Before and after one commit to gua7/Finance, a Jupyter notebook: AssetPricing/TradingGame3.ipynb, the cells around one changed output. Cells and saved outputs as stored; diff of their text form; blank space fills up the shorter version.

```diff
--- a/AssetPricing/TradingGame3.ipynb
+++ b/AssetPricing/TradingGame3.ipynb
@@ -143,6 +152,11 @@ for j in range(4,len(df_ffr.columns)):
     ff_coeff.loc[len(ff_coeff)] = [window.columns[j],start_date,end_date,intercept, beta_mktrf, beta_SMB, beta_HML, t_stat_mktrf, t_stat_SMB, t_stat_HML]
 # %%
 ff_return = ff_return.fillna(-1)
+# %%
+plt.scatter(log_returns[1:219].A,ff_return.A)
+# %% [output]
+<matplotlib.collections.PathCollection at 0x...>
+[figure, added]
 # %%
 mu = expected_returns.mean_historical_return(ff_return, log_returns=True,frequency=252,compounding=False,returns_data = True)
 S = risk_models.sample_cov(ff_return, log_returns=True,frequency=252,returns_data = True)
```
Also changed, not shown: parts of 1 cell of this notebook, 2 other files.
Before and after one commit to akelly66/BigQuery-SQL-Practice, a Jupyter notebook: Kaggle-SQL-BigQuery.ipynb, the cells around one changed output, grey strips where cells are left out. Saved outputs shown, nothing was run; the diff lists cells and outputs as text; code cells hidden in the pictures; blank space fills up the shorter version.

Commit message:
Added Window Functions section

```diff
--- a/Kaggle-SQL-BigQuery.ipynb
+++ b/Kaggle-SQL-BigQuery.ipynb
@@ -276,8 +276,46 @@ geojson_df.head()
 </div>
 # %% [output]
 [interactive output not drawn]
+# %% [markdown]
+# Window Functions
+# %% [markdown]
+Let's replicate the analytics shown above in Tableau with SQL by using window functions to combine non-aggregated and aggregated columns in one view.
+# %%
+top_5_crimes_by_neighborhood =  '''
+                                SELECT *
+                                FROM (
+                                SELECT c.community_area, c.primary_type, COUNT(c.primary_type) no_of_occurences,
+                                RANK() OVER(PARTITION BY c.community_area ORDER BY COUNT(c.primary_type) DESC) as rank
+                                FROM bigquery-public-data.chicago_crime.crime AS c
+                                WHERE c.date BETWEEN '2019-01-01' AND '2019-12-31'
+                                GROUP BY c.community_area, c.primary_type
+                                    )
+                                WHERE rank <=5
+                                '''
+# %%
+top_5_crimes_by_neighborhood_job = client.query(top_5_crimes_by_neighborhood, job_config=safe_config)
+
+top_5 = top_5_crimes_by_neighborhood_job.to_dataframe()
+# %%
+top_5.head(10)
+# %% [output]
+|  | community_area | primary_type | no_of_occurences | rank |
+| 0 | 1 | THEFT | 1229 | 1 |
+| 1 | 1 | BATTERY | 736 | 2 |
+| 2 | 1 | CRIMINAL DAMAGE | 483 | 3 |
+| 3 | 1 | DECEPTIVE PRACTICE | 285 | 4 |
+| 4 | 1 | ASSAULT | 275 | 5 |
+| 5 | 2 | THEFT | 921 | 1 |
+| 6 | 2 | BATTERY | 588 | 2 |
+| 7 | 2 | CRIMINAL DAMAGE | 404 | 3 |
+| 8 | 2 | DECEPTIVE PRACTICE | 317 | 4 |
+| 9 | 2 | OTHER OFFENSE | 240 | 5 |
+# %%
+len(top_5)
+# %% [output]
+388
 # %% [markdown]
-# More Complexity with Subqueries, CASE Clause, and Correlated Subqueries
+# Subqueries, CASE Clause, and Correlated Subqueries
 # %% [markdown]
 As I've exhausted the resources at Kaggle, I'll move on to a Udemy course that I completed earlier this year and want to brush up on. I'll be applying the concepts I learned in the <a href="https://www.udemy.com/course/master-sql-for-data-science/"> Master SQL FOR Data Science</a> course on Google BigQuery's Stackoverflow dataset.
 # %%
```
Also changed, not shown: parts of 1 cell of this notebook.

[Task statement] From the listing above, count every line where the word "columns" occurs; the answer is that number and nothing else.

[Response below] 3